Image credit: NASA/JPL
A thunderstorm in Australia has hampered communications between NASA and the Spirit rover on Mars. The rover was supposed to use its Rock Abrasion Tool (RAT) to grind into the rock 5 mm, but the weather interfered with the commands sent from Earth. When it doesn’t receive orders from Earth, Spirit goes into a stasis mode where it runs checks on its systems, and takes photographs of its surroundings. Engineers are hoping to try again tonight.
Ground controllers were able to send commands to the Mars Exploration Rover Spirit early Wednesday and received a simple signal acknowledging that the rover heard them, but they did not receive expected scientific and engineering data during scheduled communication passes during the rest of that martian day.
Project managers have not yet determined the cause, but similar events occurred several times during the Mars Pathfinder mission. The team is examining a number of different scenarios, some of which would be resolved when the rover wakes up after powering down at the end of the martian day (around midday Pacific time Wednesday).

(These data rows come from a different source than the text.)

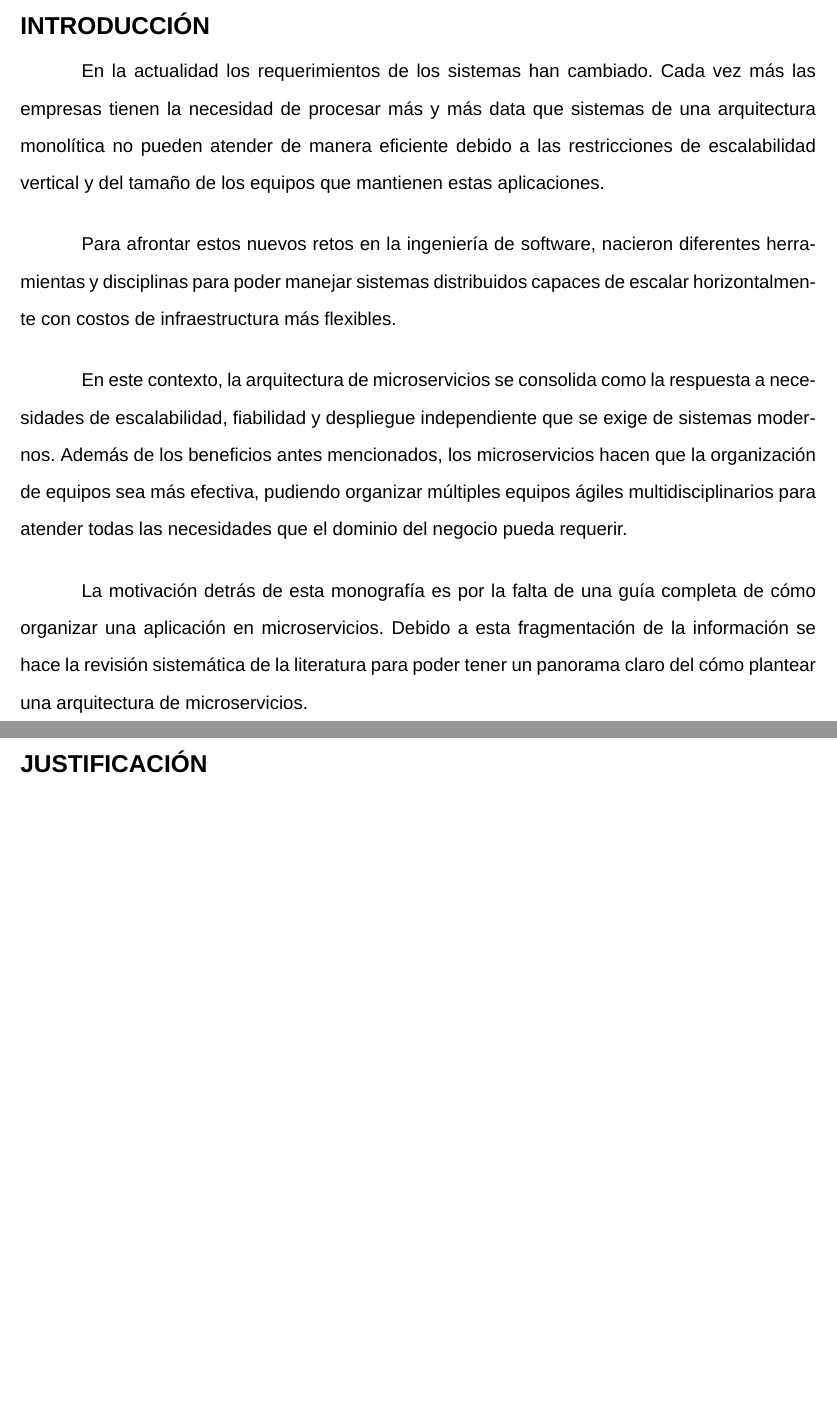
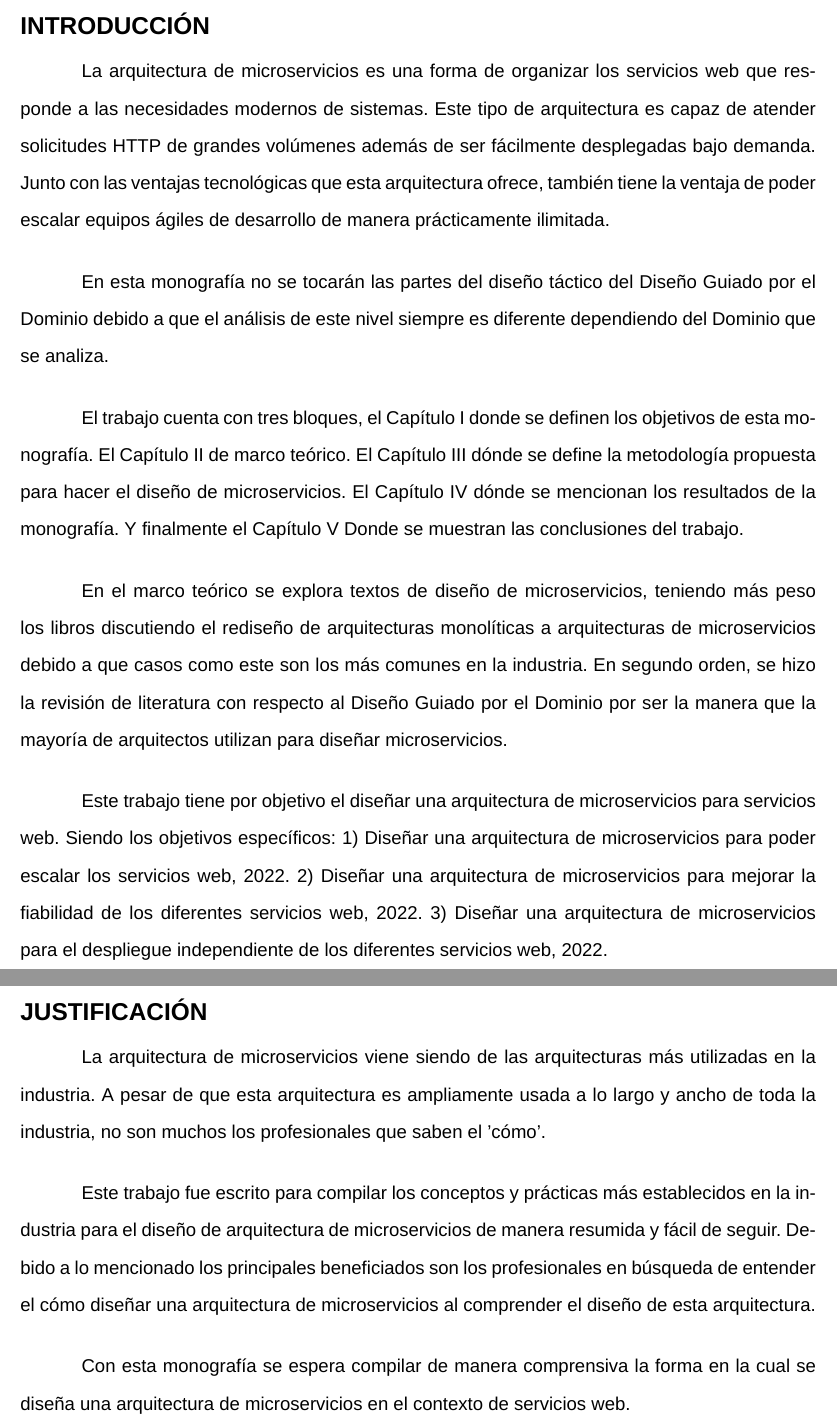
Before and after one commit to blackadress/monografia, a LaTeX document (index.tex, which reads src/components/1.introduccion.tex, src/components/2.justificacion.tex): two parts of pages 5 and 6 of 38, joined at a grey line, cut so that both start at the same text, the shorter picture padded with empty space. Compiled offline with XeLaTeX; a missing font is replaced by an installed copy or a similar font.

Commit message:
finalizado :D (ojala finalizado)

```diff
--- a/src/components/1.introduccion.tex
+++ b/src/components/1.introduccion.tex
@@ -1,24 +1,34 @@
 % \mysection{1}{INTRODUCCIÓN}
 \mysection{INTRODUCCIÓN}
 
-En la actualidad los requerimientos de los sistemas han cambiado.
-Cada vez más las empresas tienen la necesidad de procesar más y más data que sistemas de
-una arquitectura monolítica no pueden atender de manera eficiente debido a las restricciones
-de escalabilidad vertical y del tamaño de los equipos que mantienen estas aplicaciones.
+La arquitectura de microservicios es una forma de organizar los servicios web que responde a las
+necesidades modernos de sistemas.
+Este tipo de arquitectura es capaz de atender solicitudes HTTP de grandes volúmenes además de ser
+fácilmente desplegadas bajo demanda.
+Junto con las ventajas tecnológicas que esta arquitectura ofrece, también tiene la ventaja de poder
+escalar equipos ágiles de desarrollo de manera prácticamente ilimitada.
 
-Para afrontar estos nuevos retos en la ingeniería de software, nacieron diferentes herramientas
-y disciplinas para poder manejar sistemas distribuidos capaces de escalar horizontalmente con costos
-de infraestructura más flexibles.
+En esta monografía no se tocarán las partes del diseño táctico del Diseño Guiado por el Dominio debido a
+que el análisis de este nivel siempre es diferente dependiendo del Dominio que se analiza.
 
-En este contexto, la arquitectura de microservicios se consolida como la respuesta a necesidades
-de escalabilidad, fiabilidad y despliegue independiente que se exige de sistemas modernos.
-Además de los beneficios antes mencionados, los microservicios hacen que la organización de equipos
-sea más efectiva, pudiendo organizar múltiples equipos ágiles multidisciplinarios para atender
-todas las necesidades que el dominio del negocio pueda requerir.
+El trabajo cuenta con tres bloques, el Capítulo I donde se definen los objetivos de esta monografía.
+El Capítulo II de marco teórico.
+El Capítulo III dónde se define la metodología propuesta para hacer el diseño de microservicios.
+El Capítulo IV dónde se mencionan los resultados de la monografía.
+Y finalmente el Capítulo V Donde se muestran las conclusiones del trabajo.
 
-La motivación detrás de esta monografía es por la falta de una guía completa de cómo
-organizar una aplicación en microservicios.
-Debido a esta fragmentación de la información se hace la revisión sistemática de
-la literatura para poder tener un panorama claro del cómo plantear una arquitectura de microservicios.
+En el marco teórico se explora textos de diseño de microservicios, teniendo más peso
+los libros discutiendo el rediseño de arquitecturas monolíticas a arquitecturas de microservicios
+debido a que casos como este son los más comunes en la industria.
+En segundo orden, se hizo la revisión de literatura con respecto al Diseño Guiado por el Dominio
+por ser la manera que la mayoría de arquitectos utilizan para diseñar microservicios.
+
+Este trabajo tiene por objetivo el
+diseñar una arquitectura de microservicios para servicios web.
+Siendo los objetivos específicos:
+1) Diseñar una arquitectura de microservicios para poder escalar los servicios web, 2022.
+2) Diseñar una arquitectura de microservicios para mejorar la fiabilidad de los diferentes servicios web, 2022.
+3) Diseñar una arquitectura de microservicios para el despliegue independiente de los diferentes servicios web, 2022.
+
 
 \newpage
--- a/src/components/2.justificacion.tex
+++ b/src/components/2.justificacion.tex
@@ -1,4 +1,16 @@
 % \mysection{2}{JUSTIFICACIÓN}
 \mysection{JUSTIFICACIÓN}
 
+La arquitectura de microservicios viene siendo de las arquitecturas más utilizadas en la industria.
+A pesar de que esta arquitectura es ampliamente usada a lo largo y ancho de toda la industria,
+no son muchos los profesionales que saben el 'cómo'.
+
+Este trabajo fue escrito para compilar los conceptos y prácticas más establecidos
+en la industria para el diseño de arquitectura de microservicios de manera resumida y fácil de seguir.
+Debido a lo mencionado los principales beneficiados son los profesionales en búsqueda de
+entender el cómo diseñar una arquitectura de microservicios al comprender el diseño de esta arquitectura.
+
+Con esta monografía se espera compilar de manera comprensiva la forma en la cual se diseña
+una arquitectura de microservicios en el contexto de servicios web.
+
 \newpage
```
Also changed, not shown: src/components/3.objetivos.tex (+1 -1 lines), src/components/5.metodologia.tex (+3 -3 lines).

The next opportunity to hear from the vehicle is when the rover may attempt to communicate with the Mars Global Surveyor orbiter at about 8:30 p.m. Pacific time tonight. A second communication opportunity may occur about two hours later during a relay pass via the Mars Odyssey orbiter. If necessary, the flight team will take additional recovery steps early Thursday morning (the morning of sol 19 on Mars) when the rover wakes up and can communicate directly with Earth.

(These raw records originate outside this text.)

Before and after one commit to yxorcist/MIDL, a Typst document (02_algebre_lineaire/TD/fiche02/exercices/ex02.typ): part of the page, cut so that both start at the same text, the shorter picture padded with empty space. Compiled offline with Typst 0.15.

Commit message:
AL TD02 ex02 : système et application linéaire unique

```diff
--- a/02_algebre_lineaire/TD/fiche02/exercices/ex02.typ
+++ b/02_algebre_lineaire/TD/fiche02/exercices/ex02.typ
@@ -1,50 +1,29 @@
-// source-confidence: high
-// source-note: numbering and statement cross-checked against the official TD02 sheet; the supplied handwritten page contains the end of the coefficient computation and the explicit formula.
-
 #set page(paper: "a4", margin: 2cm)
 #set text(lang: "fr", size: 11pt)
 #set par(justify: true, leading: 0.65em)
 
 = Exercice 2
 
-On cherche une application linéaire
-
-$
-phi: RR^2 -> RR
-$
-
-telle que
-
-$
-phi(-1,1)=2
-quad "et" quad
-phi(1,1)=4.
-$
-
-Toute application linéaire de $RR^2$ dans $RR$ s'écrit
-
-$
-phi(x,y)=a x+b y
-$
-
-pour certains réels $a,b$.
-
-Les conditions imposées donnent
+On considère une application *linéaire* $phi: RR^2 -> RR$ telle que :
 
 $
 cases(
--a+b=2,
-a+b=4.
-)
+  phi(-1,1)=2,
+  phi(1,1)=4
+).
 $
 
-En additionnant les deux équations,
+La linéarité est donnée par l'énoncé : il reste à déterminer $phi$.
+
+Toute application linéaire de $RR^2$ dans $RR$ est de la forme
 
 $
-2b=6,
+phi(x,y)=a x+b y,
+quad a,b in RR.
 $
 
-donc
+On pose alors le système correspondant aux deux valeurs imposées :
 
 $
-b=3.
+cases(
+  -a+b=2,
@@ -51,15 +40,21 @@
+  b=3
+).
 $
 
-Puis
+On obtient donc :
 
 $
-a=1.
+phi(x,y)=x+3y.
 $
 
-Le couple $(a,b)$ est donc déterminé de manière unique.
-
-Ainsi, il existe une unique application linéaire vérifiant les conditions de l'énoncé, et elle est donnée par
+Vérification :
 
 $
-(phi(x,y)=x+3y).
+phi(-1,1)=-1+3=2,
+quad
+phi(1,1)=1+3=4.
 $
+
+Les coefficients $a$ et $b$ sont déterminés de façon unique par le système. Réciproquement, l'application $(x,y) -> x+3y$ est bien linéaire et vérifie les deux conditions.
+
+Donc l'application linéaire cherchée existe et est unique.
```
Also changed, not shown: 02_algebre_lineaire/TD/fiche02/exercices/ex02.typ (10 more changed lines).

Full details on the rover’s status will be described in the next daily news conference Thursday at 9 a.m. Pacific time at the Jet Propulsion Laboratory, which will be broadcast live on NASA Television.
Original Source: NASA/JPL News Release